DATA RECORDS
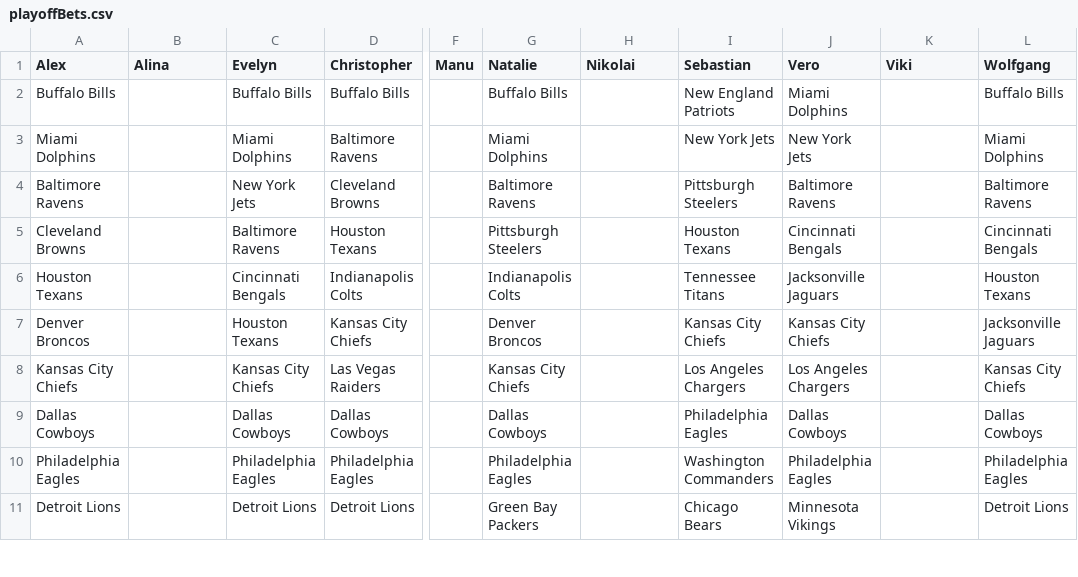
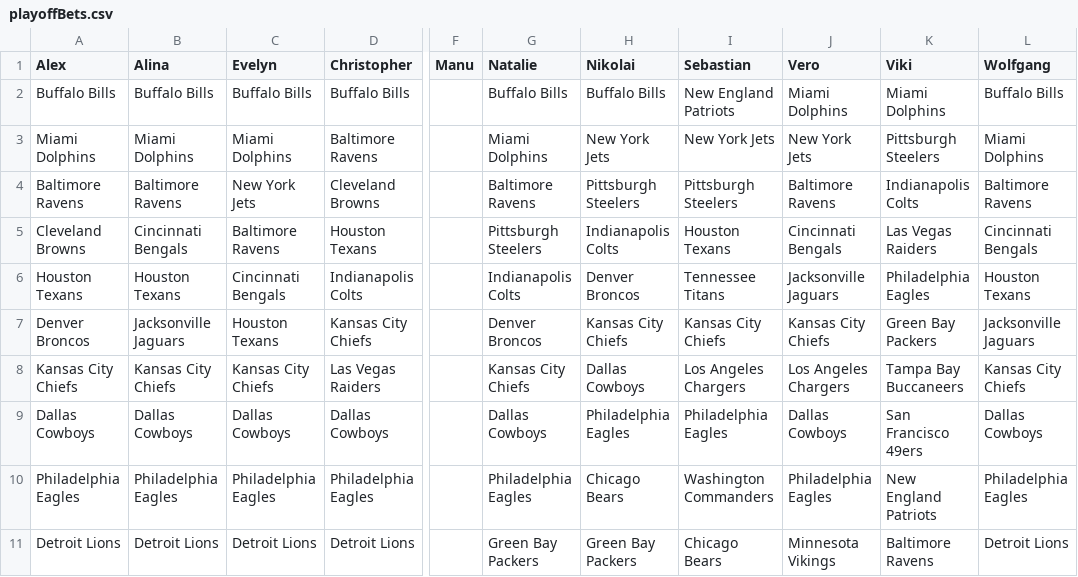
Before and after one commit to AlexSchinnerl/nfl_2024, a CSV file: data/playoffBets.csv, drawn as a sheet; only a part is shown, gaps mark what is left out; the diff covers the shown part only; the diff names each change by its address in the sheet, - before the commit and + after, or states it on an @@ line.

```diff
--- a/data/playoffBets.csv
+++ b/data/playoffBets.csv
-B2 (Alina): (empty)
+B2 (Alina): Buffalo Bills
-H2 (Nikolai): (empty)
+H2 (Nikolai): Buffalo Bills
-K2 (Viki): (empty)
+K2 (Viki): Miami Dolphins
-B3 (Alina): (empty)
+B3 (Alina): Miami Dolphins
-H3 (Nikolai): (empty)
+H3 (Nikolai): New York Jets
-K3 (Viki): (empty)
+K3 (Viki): Pittsburgh Steelers
-B4 (Alina): (empty)
+B4 (Alina): Baltimore Ravens
-H4 (Nikolai): (empty)
+H4 (Nikolai): Pittsburgh Steelers
-K4 (Viki): (empty)
+K4 (Viki): Indianapolis Colts
-B5 (Alina): (empty)
+B5 (Alina): Cincinnati Bengals
-H5 (Nikolai): (empty)
+H5 (Nikolai): Indianapolis Colts
-K5 (Viki): (empty)
+K5 (Viki): Las Vegas Raiders
-B6 (Alina): (empty)
+B6 (Alina): Houston Texans
-H6 (Nikolai): (empty)
+H6 (Nikolai): Denver Broncos
-K6 (Viki): (empty)
+K6 (Viki): Philadelphia Eagles
-B7 (Alina): (empty)
+B7 (Alina): Jacksonville Jaguars
-H7 (Nikolai): (empty)
+H7 (Nikolai): Kansas City Chiefs
-K7 (Viki): (empty)
+K7 (Viki): Green Bay Packers
-B8 (Alina): (empty)
+B8 (Alina): Kansas City Chiefs
-H8 (Nikolai): (empty)
+H8 (Nikolai): Dallas Cowboys
-K8 (Viki): (empty)
+K8 (Viki): Tampa Bay Buccaneers
-B9 (Alina): (empty)
+B9 (Alina): Dallas Cowboys
-H9 (Nikolai): (empty)
+H9 (Nikolai): Philadelphia Eagles
-K9 (Viki): (empty)
+K9 (Viki): San Francisco 49ers
-B10 (Alina): (empty)
+B10 (Alina): Philadelphia Eagles
-H10 (Nikolai): (empty)
+H10 (Nikolai): Chicago Bears
-K10 (Viki): (empty)
+K10 (Viki): New England Patriots
-B11 (Alina): (empty)
+B11 (Alina): Detroit Lions
-H11 (Nikolai): (empty)
+H11 (Nikolai): Green Bay Packers
-K11 (Viki): (empty)
+K11 (Viki): Baltimore Ravens
```
Also changed, not shown: 12 edited cells elsewhere in this file, data/bets_2024.csv, 3 other files.
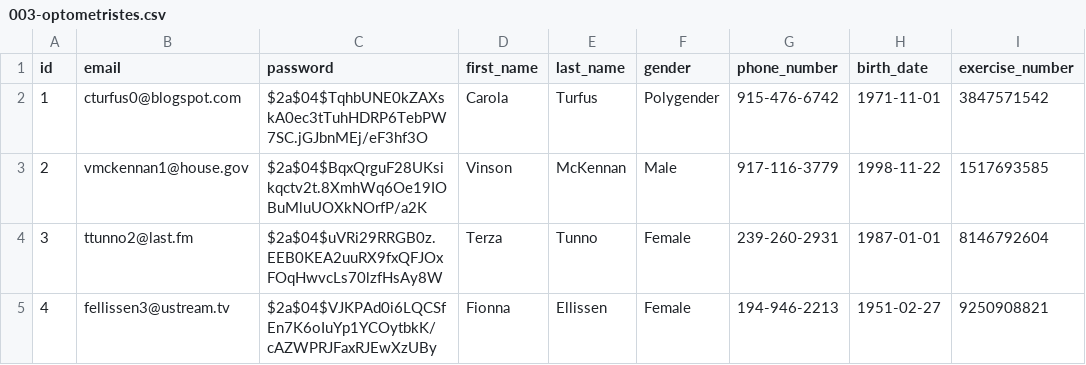
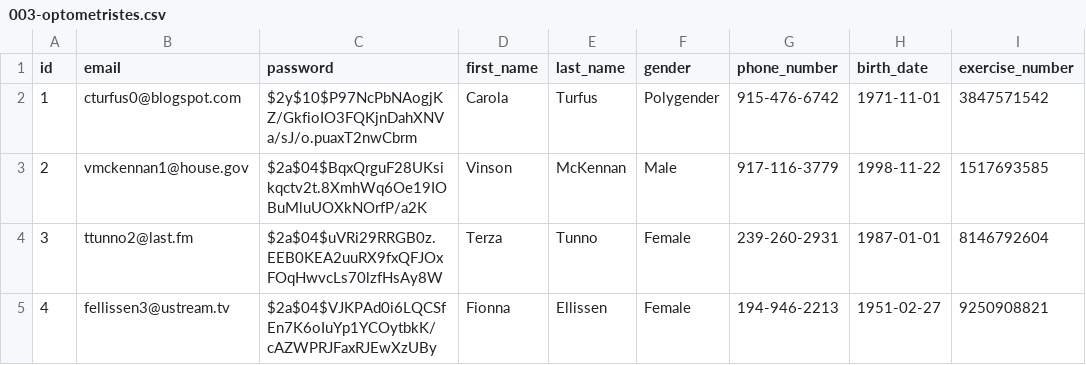
Before and after one commit to MathieuHoude/OptoGo, a CSV file: DB/seeds/003-optometristes.csv, drawn as a sheet; only a part is shown; the diff names each change by its address in the sheet, - before the commit and + after, or states it on an @@ line.

```diff
--- a/DB/seeds/003-optometristes.csv
+++ b/DB/seeds/003-optometristes.csv
-C2 (password): $2a$04$TqhbUNE0kZAXskA0ec3tTuhHDRP6TebPW7SC.jGJbnMEj/eF3hf3O
+C2 (password): $2y$10$P97NcPbNAogjKZ/GkfioIO3FQKjnDahXNVa/sJ/o.puaxT2nwCbrm
```
Also changed, not shown: 2 other files.
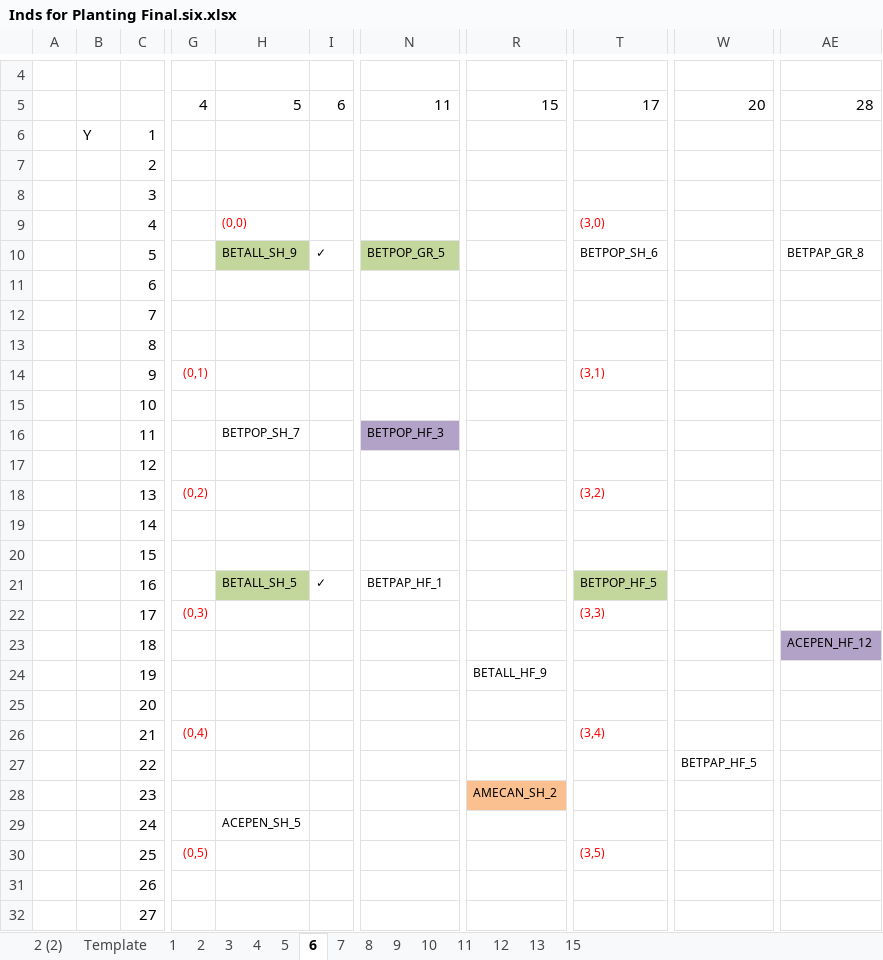
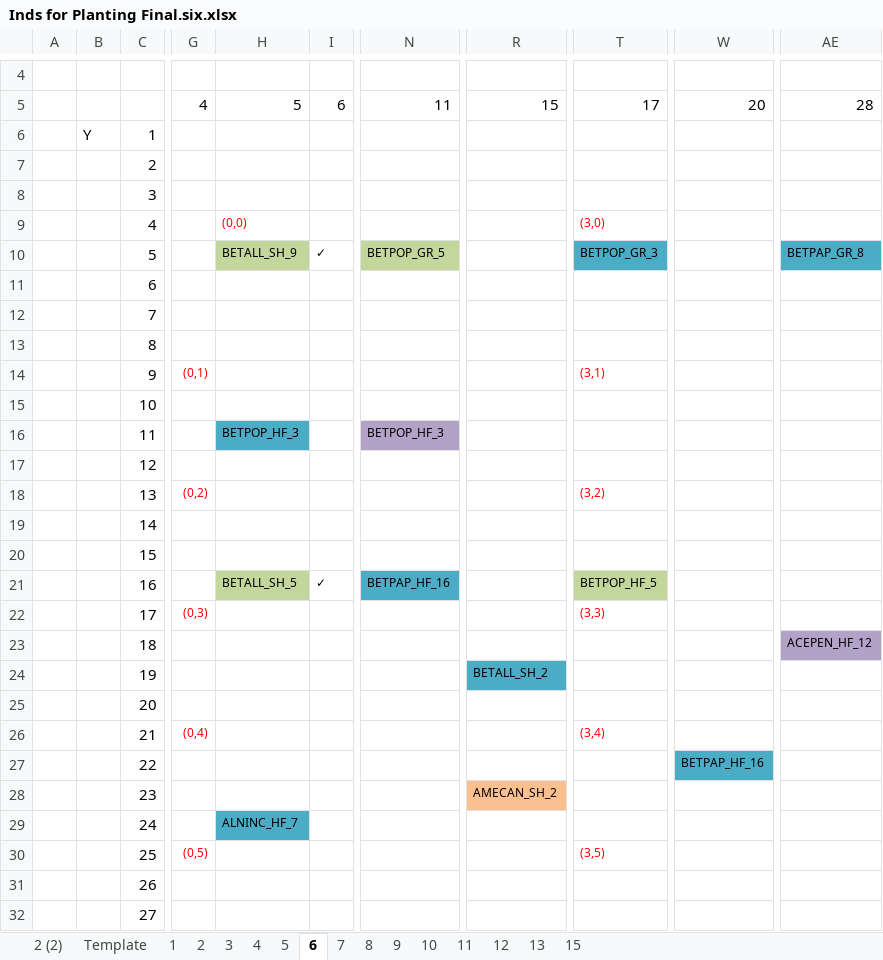
Before and after one commit to lizzieinvancouver/wildhellgarden, an Excel workbook: Planning/Inds for Planting Final.six.xlsx, sheet 6, drawn as a sheet; only a part is shown, gaps mark what is left out; values as stored, in another font and other column widths than the file's, no borders; the diff names each change by its address in the sheet, - before the commit and + after, or states it on an @@ line.

```diff
--- a/Planning/Inds for Planting Final.six.xlsx (sheet 6)
+++ b/Planning/Inds for Planting Final.six.xlsx (sheet 6)
-T10: BETPOP_SH_6
+T10: BETPOP_GR_3
-T10 fill: none
+T10 fill: #4BACC6
-AE10 fill: none
+AE10 fill: #4BACC6
-H16: BETPOP_SH_7
+H16: BETPOP_HF_3
-H16 fill: none
+H16 fill: #4BACC6
-N21: BETPAP_HF_1
+N21: BETPAP_HF_16
-N21 fill: none
+N21 fill: #4BACC6
-R24: BETALL_HF_9
+R24: BETALL_SH_2
-R24 fill: none
+R24 fill: #4BACC6
-W27: BETPAP_HF_5
+W27: BETPAP_HF_16
-W27 fill: none
+W27 fill: #4BACC6
-H29: ACEPEN_SH_5
+H29: ALNINC_HF_7
-H29 fill: none
+H29 fill: #4BACC6
```
Also changed, not shown: sheet 11, sheet 4, sheet 8, sheet 12, sheet 13, sheet 10, 7 more sheets, Planning/Inds for Planting Order CC.six.xlsx, 8 other files.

WHAT NEEDS TO BE DONE
The data above must be written out again without alteration, and the pictures in them must be excluded.

RESPONSE AREA
Before and after one commit to AlexSchinnerl/nfl_2024, a CSV file: data/playoffBets.csv, drawn as a sheet; only a part is shown, gaps mark what is left out; the diff covers the shown part only; the diff names each change by its address in the sheet, - before the commit and + after, or states it on an @@ line.

```diff
--- a/data/playoffBets.csv
+++ b/data/playoffBets.csv
-B2 (Alina): (empty)
+B2 (Alina): Buffalo Bills
-H2 (Nikolai): (empty)
+H2 (Nikolai): Buffalo Bills
-K2 (Viki): (empty)
+K2 (Viki): Miami Dolphins
-B3 (Alina): (empty)
+B3 (Alina): Miami Dolphins
-H3 (Nikolai): (empty)
+H3 (Nikolai): New York Jets
-K3 (Viki): (empty)
+K3 (Viki): Pittsburgh Steelers
-B4 (Alina): (empty)
+B4 (Alina): Baltimore Ravens
-H4 (Nikolai): (empty)
+H4 (Nikolai): Pittsburgh Steelers
-K4 (Viki): (empty)
+K4 (Viki): Indianapolis Colts
-B5 (Alina): (empty)
+B5 (Alina): Cincinnati Bengals
-H5 (Nikolai): (empty)
+H5 (Nikolai): Indianapolis Colts
-K5 (Viki): (empty)
+K5 (Viki): Las Vegas Raiders
-B6 (Alina): (empty)
+B6 (Alina): Houston Texans
-H6 (Nikolai): (empty)
+H6 (Nikolai): Denver Broncos
-K6 (Viki): (empty)
+K6 (Viki): Philadelphia Eagles
-B7 (Alina): (empty)
+B7 (Alina): Jacksonville Jaguars
-H7 (Nikolai): (empty)
+H7 (Nikolai): Kansas City Chiefs
-K7 (Viki): (empty)
+K7 (Viki): Green Bay Packers
-B8 (Alina): (empty)
+B8 (Alina): Kansas City Chiefs
-H8 (Nikolai): (empty)
+H8 (Nikolai): Dallas Cowboys
-K8 (Viki): (empty)
+K8 (Viki): Tampa Bay Buccaneers
-B9 (Alina): (empty)
+B9 (Alina): Dallas Cowboys
-H9 (Nikolai): (empty)
+H9 (Nikolai): Philadelphia Eagles
-K9 (Viki): (empty)
+K9 (Viki): San Francisco 49ers
-B10 (Alina): (empty)
+B10 (Alina): Philadelphia Eagles
-H10 (Nikolai): (empty)
+H10 (Nikolai): Chicago Bears
-K10 (Viki): (empty)
+K10 (Viki): New England Patriots
-B11 (Alina): (empty)
+B11 (Alina): Detroit Lions
-H11 (Nikolai): (empty)
+H11 (Nikolai): Green Bay Packers
-K11 (Viki): (empty)
+K11 (Viki): Baltimore Ravens
```
Also changed, not shown: 12 edited cells elsewhere in this file, data/bets_2024.csv, 3 other files.
Before and after one commit to MathieuHoude/OptoGo, a CSV file: DB/seeds/003-optometristes.csv, drawn as a sheet; only a part is shown; the diff names each change by its address in the sheet, - before the commit and + after, or states it on an @@ line.

```diff
--- a/DB/seeds/003-optometristes.csv
+++ b/DB/seeds/003-optometristes.csv
-C2 (password): $2a$04$TqhbUNE0kZAXskA0ec3tTuhHDRP6TebPW7SC.jGJbnMEj/eF3hf3O
+C2 (password): $2y$10$P97NcPbNAogjKZ/GkfioIO3FQKjnDahXNVa/sJ/o.puaxT2nwCbrm
```
Also changed, not shown: 2 other files.
Before and after one commit to lizzieinvancouver/wildhellgarden, an Excel workbook: Planning/Inds for Planting Final.six.xlsx, sheet 6, drawn as a sheet; only a part is shown, gaps mark what is left out; values as stored, in another font and other column widths than the file's, no borders; the diff names each change by its address in the sheet, - before the commit and + after, or states it on an @@ line.

```diff
--- a/Planning/Inds for Planting Final.six.xlsx (sheet 6)
+++ b/Planning/Inds for Planting Final.six.xlsx (sheet 6)
-T10: BETPOP_SH_6
+T10: BETPOP_GR_3
-T10 fill: none
+T10 fill: #4BACC6
-AE10 fill: none
+AE10 fill: #4BACC6
-H16: BETPOP_SH_7
+H16: BETPOP_HF_3
-H16 fill: none
+H16 fill: #4BACC6
-N21: BETPAP_HF_1
+N21: BETPAP_HF_16
-N21 fill: none
+N21 fill: #4BACC6
-R24: BETALL_HF_9
+R24: BETALL_SH_2
-R24 fill: none
+R24 fill: #4BACC6
-W27: BETPAP_HF_5
+W27: BETPAP_HF_16
-W27 fill: none
+W27 fill: #4BACC6
-H29: ACEPEN_SH_5
+H29: ALNINC_HF_7
-H29 fill: none
+H29 fill: #4BACC6
```
Also changed, not shown: sheet 11, sheet 4, sheet 8, sheet 12, sheet 13, sheet 10, 7 more sheets, Planning/Inds for Planting Order CC.six.xlsx, 8 other files.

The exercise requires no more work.